When the One Region organization recently published its 2012 analysis of 10 key indicators of the quality of life in Northwest Indiana, I joined other region residents in studying the valuable information.
This report presents an honest analysis of where we stand as a region with an unbiased assessment of our many positive points and where we have room for improvement. It’s an ideal reference for Northwest Indiana leaders and concerned citizens to help us plan for the future.
The People chapter states, “We aspire to be a region that is diverse and values inclusion.” This chapter contains an in-depth look at the demographics of Lake, Porter and LaPorte counties.
Our region has seen some amazing changes in the past few decades. An industrial giant for years, it has undergone countless changes as times and people changed.
Region residents moved from our urban core to the developing suburbs. As roads improved, people who no longer needed to live close to their jobs moved to spacious new suburban neighborhoods in Lake, Porter and LaPorte counties.
Our families have changed, too. We see fewer households with married couples and more single-parent families. More people live alone.
We’re getting older. Our median age in Northwest Indiana has increased from 36.4 years in 2000 to 38.5 in 2010. This trend could have serious implications on region business, employment, health care, education and infrastructure in coming years.
However, our racial and ethnic diversity has seen little change. In 2010 whites continue to account for most of our area population, the African-American population was about the same as it was in the 2006 report at 19 percent, and the Hispanic population grew a few percentage points to 13 percent.
The report reminds us that Northwest Indiana has an amazing diversity of races, ethnic heritage, politics, ages and incomes. A diverse population is an asset for any community.
But our regional differences cannot stand in the way of our building and maintaining a region-wide sense of attachment to our communities and our neighbors who live here.
“Communities whose residents have a strong sense of emotional attachment tend to be more prosperous and forward-looking,” states the Knight Foundation's Soul of the Community Report 2010.
As noted in the One Region report, the Knight study rated the emotional connection within the Lake, Porter, LaPorte county region at 2.80 out of a possible 5 points. That is significantly worse than the 3.57 average for 26 cities studied nationally.

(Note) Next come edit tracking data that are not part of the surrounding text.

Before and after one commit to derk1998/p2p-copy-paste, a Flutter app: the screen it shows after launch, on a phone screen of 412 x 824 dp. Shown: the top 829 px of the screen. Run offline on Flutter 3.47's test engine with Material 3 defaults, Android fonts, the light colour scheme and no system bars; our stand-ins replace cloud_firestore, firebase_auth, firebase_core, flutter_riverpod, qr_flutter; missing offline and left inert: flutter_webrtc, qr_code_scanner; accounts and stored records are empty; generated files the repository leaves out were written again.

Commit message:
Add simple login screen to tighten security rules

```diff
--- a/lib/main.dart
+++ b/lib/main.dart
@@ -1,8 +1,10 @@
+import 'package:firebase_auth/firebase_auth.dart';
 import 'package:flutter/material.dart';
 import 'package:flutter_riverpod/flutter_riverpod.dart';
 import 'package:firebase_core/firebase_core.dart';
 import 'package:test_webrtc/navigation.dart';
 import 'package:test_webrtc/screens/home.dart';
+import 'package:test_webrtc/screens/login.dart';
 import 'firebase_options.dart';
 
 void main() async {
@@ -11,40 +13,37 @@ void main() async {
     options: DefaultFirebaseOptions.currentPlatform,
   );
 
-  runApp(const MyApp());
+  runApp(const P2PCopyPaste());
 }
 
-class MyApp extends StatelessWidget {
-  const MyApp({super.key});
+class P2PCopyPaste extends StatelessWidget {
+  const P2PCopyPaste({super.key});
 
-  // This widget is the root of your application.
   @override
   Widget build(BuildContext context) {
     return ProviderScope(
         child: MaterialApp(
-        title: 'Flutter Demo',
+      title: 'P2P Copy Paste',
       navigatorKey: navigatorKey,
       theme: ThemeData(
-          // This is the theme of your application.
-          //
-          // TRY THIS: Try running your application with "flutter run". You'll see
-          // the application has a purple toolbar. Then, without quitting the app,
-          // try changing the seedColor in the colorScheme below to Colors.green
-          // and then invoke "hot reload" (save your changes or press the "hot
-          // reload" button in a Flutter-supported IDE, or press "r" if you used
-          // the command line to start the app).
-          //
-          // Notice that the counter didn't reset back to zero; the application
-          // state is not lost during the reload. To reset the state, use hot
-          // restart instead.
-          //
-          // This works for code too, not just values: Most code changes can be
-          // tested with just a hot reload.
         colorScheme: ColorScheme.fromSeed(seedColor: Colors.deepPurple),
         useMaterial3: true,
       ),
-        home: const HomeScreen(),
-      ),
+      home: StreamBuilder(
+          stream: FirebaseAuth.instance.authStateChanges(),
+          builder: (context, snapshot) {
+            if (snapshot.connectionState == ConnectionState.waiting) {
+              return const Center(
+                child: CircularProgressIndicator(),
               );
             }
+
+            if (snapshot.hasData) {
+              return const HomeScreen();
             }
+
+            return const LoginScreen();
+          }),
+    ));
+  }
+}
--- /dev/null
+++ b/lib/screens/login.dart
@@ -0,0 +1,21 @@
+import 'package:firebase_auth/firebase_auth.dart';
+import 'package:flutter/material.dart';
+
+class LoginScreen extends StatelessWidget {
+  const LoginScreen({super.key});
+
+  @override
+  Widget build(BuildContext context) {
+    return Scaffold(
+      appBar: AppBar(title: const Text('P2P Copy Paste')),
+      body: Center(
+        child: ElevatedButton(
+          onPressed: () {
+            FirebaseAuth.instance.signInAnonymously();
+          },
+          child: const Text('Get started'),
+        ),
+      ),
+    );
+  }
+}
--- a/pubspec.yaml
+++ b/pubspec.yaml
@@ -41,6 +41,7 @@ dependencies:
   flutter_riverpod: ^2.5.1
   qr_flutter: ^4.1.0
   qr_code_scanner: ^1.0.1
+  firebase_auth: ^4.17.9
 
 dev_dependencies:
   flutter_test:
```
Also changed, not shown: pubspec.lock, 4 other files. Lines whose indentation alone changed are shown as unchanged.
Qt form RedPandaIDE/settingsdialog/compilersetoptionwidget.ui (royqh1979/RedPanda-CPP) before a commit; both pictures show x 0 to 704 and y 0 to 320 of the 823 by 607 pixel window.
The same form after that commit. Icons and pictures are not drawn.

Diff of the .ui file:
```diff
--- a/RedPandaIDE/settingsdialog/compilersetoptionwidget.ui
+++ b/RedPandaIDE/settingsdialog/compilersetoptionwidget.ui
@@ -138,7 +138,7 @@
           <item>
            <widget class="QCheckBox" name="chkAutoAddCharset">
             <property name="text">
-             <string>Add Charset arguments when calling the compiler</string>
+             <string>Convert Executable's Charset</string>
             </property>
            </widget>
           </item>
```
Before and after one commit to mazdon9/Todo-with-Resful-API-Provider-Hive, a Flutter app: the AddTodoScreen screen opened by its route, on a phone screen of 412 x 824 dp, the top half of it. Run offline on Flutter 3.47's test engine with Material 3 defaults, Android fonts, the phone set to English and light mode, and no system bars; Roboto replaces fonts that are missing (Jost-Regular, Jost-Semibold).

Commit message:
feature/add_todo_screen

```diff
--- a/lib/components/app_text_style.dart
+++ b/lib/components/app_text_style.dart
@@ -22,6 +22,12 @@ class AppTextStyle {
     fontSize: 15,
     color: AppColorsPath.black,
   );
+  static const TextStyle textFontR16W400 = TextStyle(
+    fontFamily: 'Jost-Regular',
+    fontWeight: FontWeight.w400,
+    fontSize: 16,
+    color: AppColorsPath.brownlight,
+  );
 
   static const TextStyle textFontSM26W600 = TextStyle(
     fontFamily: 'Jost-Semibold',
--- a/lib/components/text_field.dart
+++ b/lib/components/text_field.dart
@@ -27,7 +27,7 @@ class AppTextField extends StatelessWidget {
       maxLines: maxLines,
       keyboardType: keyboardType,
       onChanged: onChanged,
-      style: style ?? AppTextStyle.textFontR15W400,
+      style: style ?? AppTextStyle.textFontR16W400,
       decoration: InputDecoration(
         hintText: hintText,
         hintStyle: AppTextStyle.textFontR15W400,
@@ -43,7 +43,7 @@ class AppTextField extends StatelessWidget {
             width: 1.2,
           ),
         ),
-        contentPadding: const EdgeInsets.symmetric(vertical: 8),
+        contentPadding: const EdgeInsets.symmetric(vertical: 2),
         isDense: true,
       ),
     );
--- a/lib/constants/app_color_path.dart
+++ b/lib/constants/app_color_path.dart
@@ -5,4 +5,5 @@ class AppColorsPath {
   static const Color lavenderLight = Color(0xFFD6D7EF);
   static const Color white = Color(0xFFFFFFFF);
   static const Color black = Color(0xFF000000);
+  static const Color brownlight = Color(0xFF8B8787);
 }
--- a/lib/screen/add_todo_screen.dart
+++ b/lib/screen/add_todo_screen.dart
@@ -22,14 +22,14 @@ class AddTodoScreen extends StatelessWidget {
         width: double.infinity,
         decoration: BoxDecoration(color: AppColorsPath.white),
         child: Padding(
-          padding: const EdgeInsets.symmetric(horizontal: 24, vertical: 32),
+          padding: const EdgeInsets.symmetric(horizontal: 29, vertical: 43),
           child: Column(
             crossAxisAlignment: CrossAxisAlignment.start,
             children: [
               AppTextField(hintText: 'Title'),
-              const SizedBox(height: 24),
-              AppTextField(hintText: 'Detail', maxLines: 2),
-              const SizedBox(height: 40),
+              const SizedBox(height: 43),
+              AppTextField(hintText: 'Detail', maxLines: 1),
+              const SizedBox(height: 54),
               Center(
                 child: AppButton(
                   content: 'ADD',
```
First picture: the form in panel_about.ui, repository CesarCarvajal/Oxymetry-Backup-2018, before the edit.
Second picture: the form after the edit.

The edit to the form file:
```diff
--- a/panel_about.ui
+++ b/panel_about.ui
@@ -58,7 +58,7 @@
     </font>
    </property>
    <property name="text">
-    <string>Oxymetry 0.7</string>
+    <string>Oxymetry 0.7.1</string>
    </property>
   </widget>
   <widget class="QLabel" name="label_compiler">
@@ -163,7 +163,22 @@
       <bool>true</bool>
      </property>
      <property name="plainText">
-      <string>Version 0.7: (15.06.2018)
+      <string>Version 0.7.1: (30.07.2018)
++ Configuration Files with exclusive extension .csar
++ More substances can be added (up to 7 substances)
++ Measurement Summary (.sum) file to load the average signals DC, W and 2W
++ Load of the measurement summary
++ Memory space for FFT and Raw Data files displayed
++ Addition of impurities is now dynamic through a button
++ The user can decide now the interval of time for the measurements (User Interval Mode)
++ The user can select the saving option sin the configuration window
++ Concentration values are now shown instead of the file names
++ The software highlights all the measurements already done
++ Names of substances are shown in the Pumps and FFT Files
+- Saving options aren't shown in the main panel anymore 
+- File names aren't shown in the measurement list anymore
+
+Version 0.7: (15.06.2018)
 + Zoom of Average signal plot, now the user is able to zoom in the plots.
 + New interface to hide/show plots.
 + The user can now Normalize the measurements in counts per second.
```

That is sobering, but not surprising, information.
As its name indicates, the One Region organization, is committed to bringing Northwest Indiana people and their communities together so we may share from the many strengths our area's people and resources have to offer. For too long, there has been a perceived regional competition and sometimes real separation that hinders us from moving ahead.
One Region will sponsor community conversations, funded through the Knight Foundation, so we can better understand how to strengthen the bonds among our residents and our cities and towns.
For those of us who call this region home, it is vital that we recognize that we are one region, with similar concerns, desires and ambitions. I hope to see you at one of the upcoming community conversations.
James B. Dworkin is chancellor at Purdue University North Central. The opinion expressed in this column is the writer's and not necessarily that of The Times.